Table 1. Time line of dengue epidemics, classified by country of outbreak and serotype.

Epidemic/detection Country Serotype Reference

Past epidemics and reported cases of dengue in East Africa

1977-1979 Seychelles DEN-2 Metselaar et al (1980)
1982 Kenya DEN-2 Johnson et al (1982)
1984-1985 Mozambique DEN-3 Gubler et al (1986)
1985-1986 Sudan DEN-1, DEN-2 Hyams et al (1986)
1991-1992 Djibouti DEN-2 Rodier et al (1996)
1992-1993 Somalia DEN-2, DEN-3 Kanesa-Thesan et al (1994), Sharp et al (1995)
1948, 1984, 1993 Comoros DEN-1, DEN-2 Boisier et al (1994)
2005 Eritrea Not determined Unpublished

Past epidemics and reported cases of dengue in West Africa

1964-1968 Nigeria DEN-1, DEN-2 Carey et al (1971)
1974-1985 Senegal DEN-2 Saluzzo et al (1986)
1983-1986 Burkina Faso DEN-2 Robert et al (1993), Herbey et al (1984)
1982 Burkina Faso DEN-2 Gonzalez (1985)
1980, 1990 Senegal DEN-2, DEN-4 Saluzzo et al (1986), Traore-Laminaza (1994)
1999-2000 Senegal DEN-2 Diallo et al (2003)

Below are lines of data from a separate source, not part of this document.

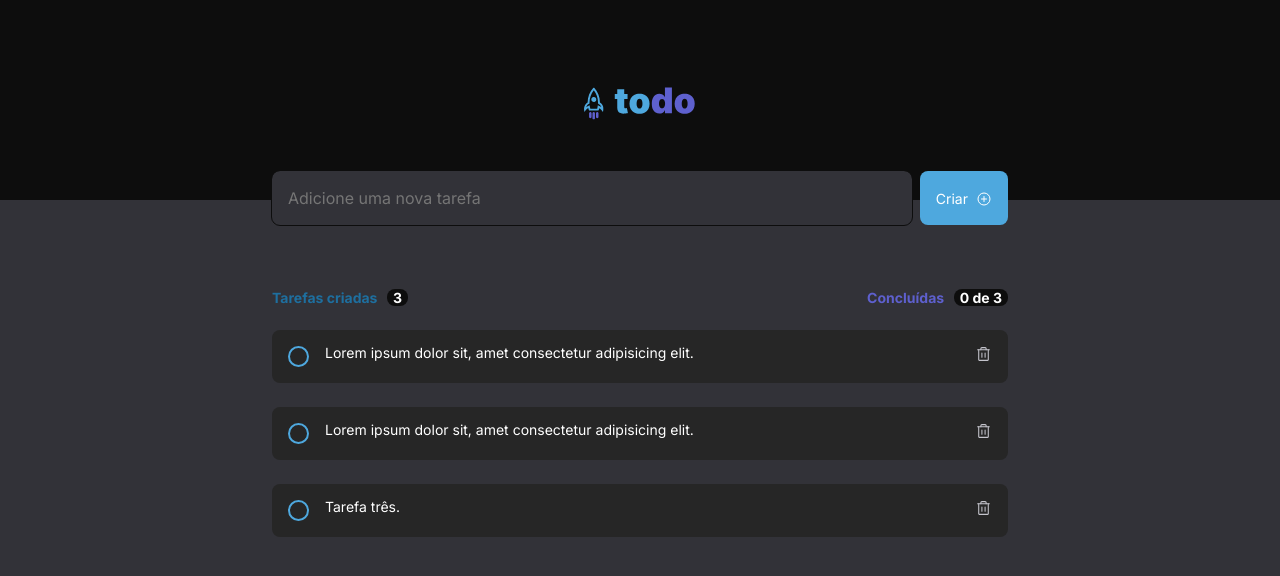
Repository: gabramos90/ignite-todo
Page: /
The author's editor kept a copy of each file at every save. The page is drawn from the files as they stood at one save, then again after the next save.
The browser window is 1280 px wide. The pictures show the whole page.
The project was rebuilt for these pictures with package versions that can differ from the ones it lists, and the page was loaded fresh each time. Also part of the build but not shown: vite.config.ts.

Above is the page before, as saved 2022-12-02 22:15:46.

### index.html
<!DOCTYPE html>
<html lang="en">
  <head>
    <meta charset="UTF-8" />
    <link rel="preconnect" href="https://fonts.googleapis.com"/>
    <link rel="preconnect" href="https://fonts.gstatic.com" crossorigin/>
    <link rel="icon" type="image/svg+xml" href="/vite.svg" />
    <meta name="viewport" content="width=device-width, initial-scale=1.0" />


    <link href="https://fonts.googleapis.com/css2?family=Inter:wght@400;700&display=swap" rel="stylesheet"/>

    <title>Todo</title>
  </head>
  <body>
    <div id="root"></div>
    <script type="module" src="/src/main.tsx"></script>
  </body>
</html>

### src/App.tsx
import { useState } from 'react'
import styles from './App.module.css'

import { Header } from './components/Header/Header'
import { InputTask } from './components/InputTask/InputTask'
import { TasksAccounter } from './components/TasksAccounter/TasksAccounter'
import './global.css'

export interface ITask {
  id: string
  title: string
  isDone: boolean
}

export function App() {
  const [tasks, setTasks] = useState<ITask[]>([
    {
      id: '2022-11-20T14:20:02.7620',
      title: 'Lorem ipsum dolor sit, amet consectetur adipisicing elit.',
      isDone: false,
    },
    {
      id: '2022-11-20T14:20:07.7620',
      title: 'Lorem ipsum dolor sit, amet consectetur adipisicing elit.',
      isDone: false,
    },
    {
      id: '2022-11-20T14:20:04.7620',
      title: 'Tarefa três.',
      isDone: false,
    },
  ])

  function handleNewTask(taskTitle: string) {
    setTasks([
      ...tasks,
      {
        id: crypto.randomUUID(),
        title: taskTitle,
        isDone: false,
      },
    ])
  }

  function handleDeleteTask(taskId: string) {
    const newTasks = tasks.filter((task: ITask) => task.id !== taskId)
    event?.preventDefault()
    setTasks(newTasks)
  }

  function toggleTaskIsDone(taskId: string) {
    const newTasks = tasks.map((task) => {
      if (task.id === taskId) {
        return {
          ...task,
          isDone: !task.isDone,
        }
      }
      return task
    })
    setTasks(newTasks)
  }

  return (
    <div>
      <Header />
      <div className={styles.wrapper}>
        <InputTask handleNewTask={handleNewTask} />
        <TasksAccounter
          tasks={tasks}
          onDelete={handleDeleteTask}
          onCheckedChange={toggleTaskIsDone}
        />
      </div>
    </div>
  )
}

### src/App.module.css
.wrapper {
    max-width: 46rem;
    margin: -1.8rem auto;
}

### src/components/Header/Header.tsx
import styles from './Header.module.css'
import logoTodo from '../../assets/logo-todo.svg'

export function Header() {
  return (
    <div className={styles.headerContainer}>
      <img src={logoTodo} alt="" />
    </div>
  )
}

### src/components/InputTask/InputTask.tsx
import { PlusCircle } from 'phosphor-react'
import styles from './InputTask.module.css'

import { useForm } from 'react-hook-form'
import { useState } from 'react'

interface Props {
  handleNewTask: (taskTitle: string) => void
}

export function InputTask({ handleNewTask }: Props) {
  const { register, handleSubmit, reset } = useForm()
  const [newTiTle, setNewTitle] = useState('')

  function onSubmit(data: any) {
    console.log(data)

    handleNewTask(newTiTle)
    reset()
  }

  return (
    <form
      onSubmit={handleSubmit(onSubmit)}
      className={styles.inputTaskContainer}
    >
      <input
        type="text"
        placeholder="Adicione uma nova tarefa"
        {...register('newTitle', {
          onChange: (e) => setNewTitle(e.target.value),
        })}
        required
      />
      <button type="submit">
        Criar
        <PlusCircle size={16} />
      </button>
    </form>
  )
}

### src/components/TasksAccounter/TasksAccounter.tsx
import { Tasks } from '../Tasks/Tasks'
import { ITask } from '../../App'
import styles from './TasksAccounter.module.css'

interface Props {
  tasks: ITask[]
  onDelete: (taskId: string) => void
  onCheckedChange: (taskId: string) => void
}

export function TasksAccounter({ tasks, onDelete, onCheckedChange }: Props) {
  const taskQuant = tasks.length
  const doneTasks = tasks.filter((task) => task.isDone).length

  return (
    <>
      <div className={styles.tasksAccounterContainer}>
        <div className={styles.createTasks}>
          <span>Tarefas criadas</span>
          <span>{taskQuant}</span>
        </div>
        <div className={styles.doneTasks}>
          <span>Concluídas</span>
          <span>
            {doneTasks} de {taskQuant}
          </span>
        </div>
      </div>
      {tasks.map((task) => (
        <Tasks
          key={task.id}
          task={task}
          onDelete={onDelete}
          onCheckedChange={onCheckedChange}
        />
      ))}
    </>
  )
}

### src/global.css
:root {
    --gray-100: #e1e1e6;
    --gray-300: #c4c4cc;
    --gray-400: #8d8d99;
    --gray-500: #262626;
    --gray-600: #323238;
    --gray-700: #0D0D0D;

    --purple: #8284fa;
    --purple-dark: #5e60ce;

    --blue: #4ea8de;
    --blue-dark: #1e6f9f;

    --danger: #f75a68;
  }

  :focus {
    outline: transparent;
  }

  * {
    margin: 0;
    padding: 0;
    box-sizing: border-box;
  }

  body {
    background: var(--gray-600);
    color: var(--gray-300);
    -webkit-font-smoothing: antialiased;
  }

  body, input, textarea, button {
    font-family: 'Inter', sans-serif;
    font-weight: 400;
    font-size: 1rem;
  }

### src/components/Header/Header.module.css
.headerContainer {
    display: flex;
    justify-content: center;

    height: 12.5rem;

    background-color: var(--gray-700);
}

.headerContainer img {
    width: 7rem;
}

### src/components/InputTask/InputTask.module.css
.inputTaskContainer {
    display: flex;
    gap: 0.5rem;
    align-items: center;
}

.inputTaskContainer input {
    display: flex;
    flex: 1;

    height: 3.375rem;
    padding: 0 1rem ;

    background-color: var(--gray-600);
    outline: 1px solid var(--gray-700);
    border-radius: 8px;
    border: 0;
    color: white;
}

.inputTaskContainer input:focus {
    outline: 1px solid var(--purple-dark);
}

.inputTaskContainer button {
    display: flex;
    gap: 0.5rem;
    align-items: center;

    height: 3.375rem;
    padding: 0 1rem ;

    background-color: var(--blue);
    color: white;
    border-radius: 8px;
    border: 0;

    font-size: 0.875rem;

    cursor: pointer;
}

.inputTaskContainer button svg {
    margin-top: 0.12rem;
}

.inputTaskContainer button:hover {
    background-color: var(--blue-dark);
}

### src/components/Tasks/Tasks.tsx
import styles from './Tasks.module.css'
import * as Checkbox from '@radix-ui/react-checkbox'
import { CheckIcon } from '@radix-ui/react-icons'
import { Trash } from 'phosphor-react'
import { ITask } from '../../App'

interface Props {
  task: ITask
  onDelete: (taskId: string) => void
  onCheckedChange: (taskId: string) => void
}

export function Tasks({ task, onDelete, onCheckedChange }: Props) {
  return (
    <form className={styles.tasksContainer}>
      <Checkbox.Root
        className={styles.checkboxRoot}
        aria-checked={task.isDone}
        id={task.id}
        onClick={() => onCheckedChange(task.id)}
      >
        <Checkbox.Indicator className={styles.checkboxIndicator}>
          <CheckIcon className={styles.chekedIcon} />
        </Checkbox.Indicator>
      </Checkbox.Root>
      <label className={styles.label} htmlFor={task.id}>
        {task.title}
      </label>
      <button onClick={() => onDelete(task.id)}>
        <Trash size={17} />
      </button>
    </form>
  )
}

### src/components/TasksAccounter/TasksAccounter.module.css
.tasksAccounterContainer {
    display: flex;
    align-items: center;
    justify-content: space-between;

    margin-top: 4rem;

    font-size: 0.875rem;
    font-weight: bold;
  }

  .tasksAccounterContainer div  span:last-child {
    background-color: var(--gray-700);
    color: white;

    border-radius: 8px;
    padding: 0 6px;

    font-size: 0.875rem;

    margin-left: 0.6rem;
  }

  .createTasks {
    color: var(--blue-dark);
  }

  .doneTasks {
    color: var(--purple-dark);
  }

### src/components/Tasks/Tasks.module.css
button {
  all: unset;
  cursor: pointer;
}

.tasksContainer {
    display: flex;
    align-items: flex-start;
    justify-content: space-between;
    gap: 1rem;

    margin-top: 1.5rem;
    padding: 1rem;
    border-radius: 8px;

    background-color: var(--gray-500);
}

.checkboxRoot {
  background-color: transparent;
  width: 17px;
  height: 17px;
  border-radius: 9999px;
  border: 2px solid var(--blue);
  display: flex;
  align-items: center;
  gap: 1rem;
}

[data-state="checked"] {
  background-color: var(--purple);
  overflow: hidden;
  object-fit: fill;
  border: 2px solid var(--purple);



}


.checkboxRoot:hover {
  background-color: var(--blue-dark);

  transition: all 0.2s;
}

.chekedIcon{
  margin-top: 0.2rem;
  margin-left: -0.04rem;
}

.label {
  flex: 1;
  color: white;
  font-size: 15px;
  line-height: 1;
  user-select: none;
  font-size: 0.875rem;
}

[data-state="checked"]~label{
  text-decoration: line-through;
  color: var(--gray-400);
}

Loaded but not shown: src/main.tsx (common file)

After the next save:
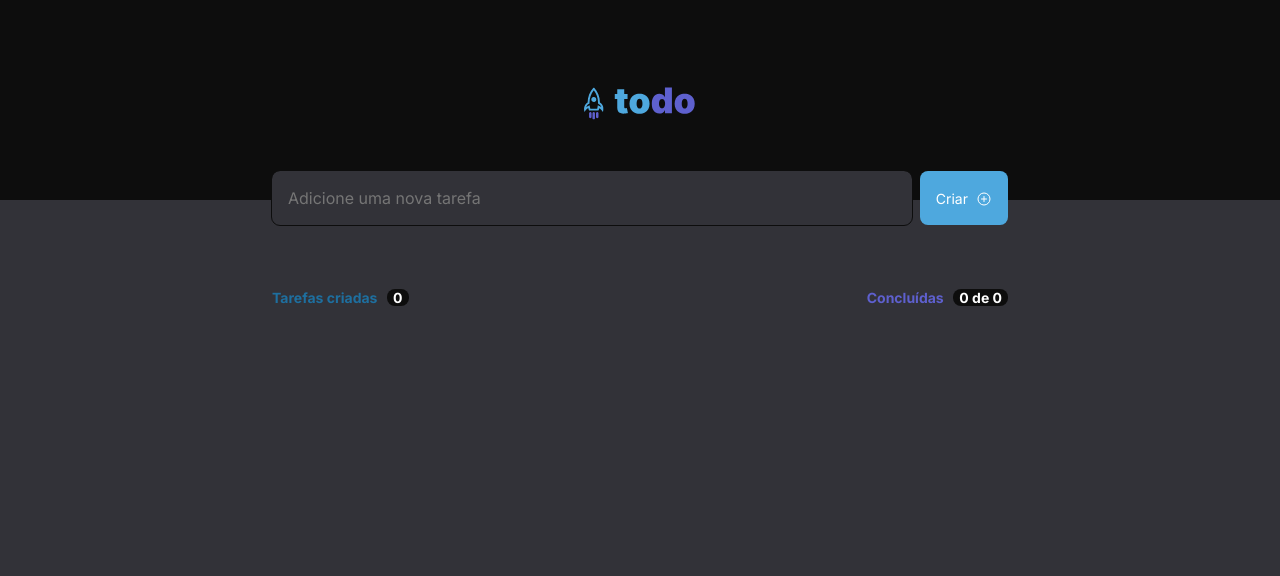
Saved 21 s later.
--- a/src/App.tsx
+++ b/src/App.tsx
@@ -13,23 +13,7 @@ export interface ITask {
 }
 
 export function App() {
-  const [tasks, setTasks] = useState<ITask[]>([
-    {
-      id: '2022-11-20T14:20:02.7620',
-      title: 'Lorem ipsum dolor sit, amet consectetur adipisicing elit.',
-      isDone: false,
-    },
-    {
-      id: '2022-11-20T14:20:07.7620',
-      title: 'Lorem ipsum dolor sit, amet consectetur adipisicing elit.',
-      isDone: false,
-    },
-    {
-      id: '2022-11-20T14:20:04.7620',
-      title: 'Tarefa três.',
-      isDone: false,
-    },
-  ])
+  const [tasks, setTasks] = useState<ITask[]>([])
 
   function handleNewTask(taskTitle: string) {
     setTasks([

Adapted from: Sang R. Dengue in Africa. Available at: Accessed Nov. 6, 2011.

Because most dengue infections are subclinical or manifest as undifferentiated fever, they are often undiagnosed or are treated as malaria or other febrile illnesses endemic to a given area, such as typhoid or leptospirosis. Chikungunya is another viral infection that mimics dengue and also circulates in sub-Saharan Africa. Given the recently documented outbreaks of dengue in sub-Saharan Africa, this infection may be more of an issue there than currently appreciated, and the relatively low case numbers a product more of poor surveillance rather than low disease burden. Thus, dengue should not be discounted as a possible cause of fever in travelers returning from Africa, and hopefully epidemiological studies will better define the distribution of dengue in Africa in the coming years.5


  1. Wilson M, et al. Fever in returned travelers: Results from the GeoSentinel Surveillance Network. Clin Infect Dis 2007;44:1560-1568.
  2. Schwartz E, et al. Seasonality, annual trends, and characteristics of dengue among ill returned travelers, 1997-2006. Emerg Infec Dis 2008;14:1081-1088.
  3. Cobelens F, et al. Incidence and risk factors of probable dengue virus infection amongst Dutch travellers to Asia. Trop Med Int Health 2002;7:331-338.
  4. Sang R. Dengue in Africa. Available at: Accessed Nov. 6, 2011.
  5. Centers for Disease Control and Prevention. CDC Health Information for International Travel 2012. Oxford, UK: Oxford University Press; 2012.